* Task prompt:
Say how many lines in the data below contain the word "border", and give no other text.
Task input START
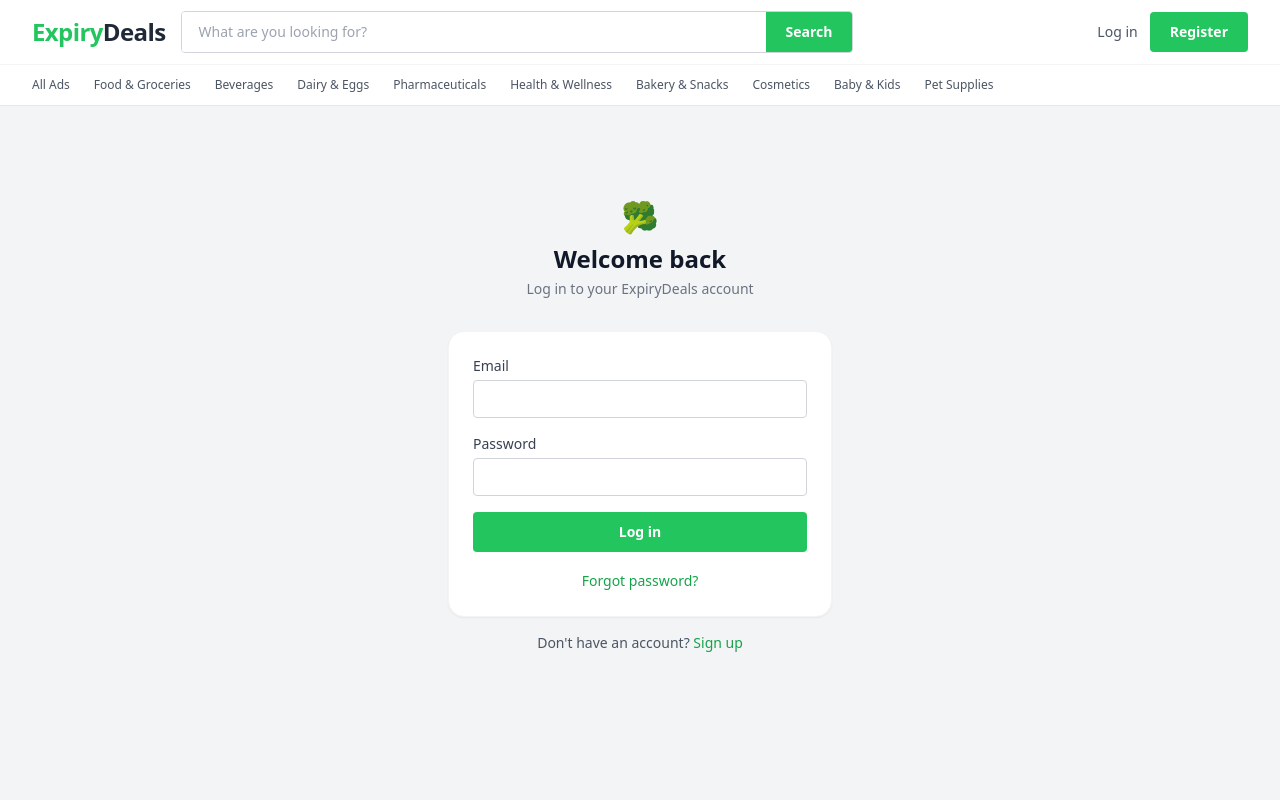
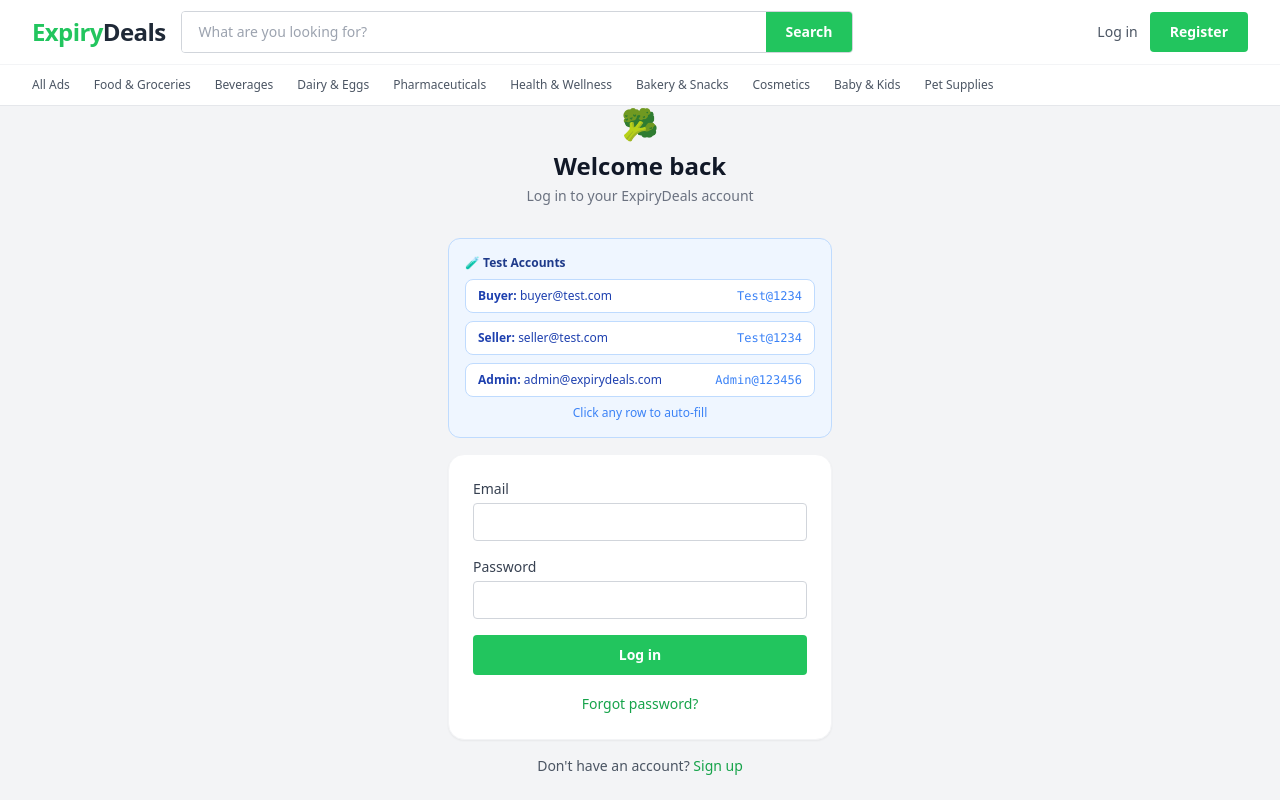
Before and after one commit to shapathbd1003-lab/expirydeals, a Next.js app: page /login in a window 1280 px wide. Built offline with nearby package versions, Linux system fonts and the light colour scheme; no server answers.

Commit message:
Show test credentials on login page with click-to-fill

```diff
--- a/app/login/page.tsx
+++ b/app/login/page.tsx
@@ -39,6 +39,24 @@
           <p className="text-gray-500 text-sm mt-1">Log in to your ExpiryDeals account</p>
         </div>
 
+        {/* Test credentials */}
+        <div className="bg-blue-50 border border-blue-200 rounded-xl p-4 mb-4 text-xs text-blue-800 space-y-2">
+          <p className="font-bold text-blue-900 mb-1">🧪 Test Accounts</p>
+          {[
+            { role: 'Buyer', email: 'buyer@test.com', pass: 'Test@1234' },
+            { role: 'Seller', email: 'seller@test.com', pass: 'Test@1234' },
+            { role: 'Admin', email: 'admin@expirydeals.com', pass: 'Admin@123456' },
+          ].map(({ role, email, pass }) => (
+            <button key={role} type="button"
+              onClick={() => setForm({ email, password: pass })}
+              className="w-full text-left flex items-center justify-between bg-white border border-blue-200 rounded-lg px-3 py-2 hover:bg-blue-50 transition">
+              <span><span className="font-semibold">{role}:</span> {email}</span>
+              <span className="text-blue-500 font-mono">{pass}</span>
+            </button>
+          ))}
+          <p className="text-blue-500 text-center">Click any row to auto-fill</p>
+        </div>
+
         <form onSubmit={handleSubmit} className="bg-white rounded-2xl shadow-sm border border-gray-100 p-6 space-y-4">
           {error && (
             <div className="bg-red-50 text-red-700 text-sm px-4 py-3 rounded-lg">{error}</div>
```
Task input END
* Solved problem:
3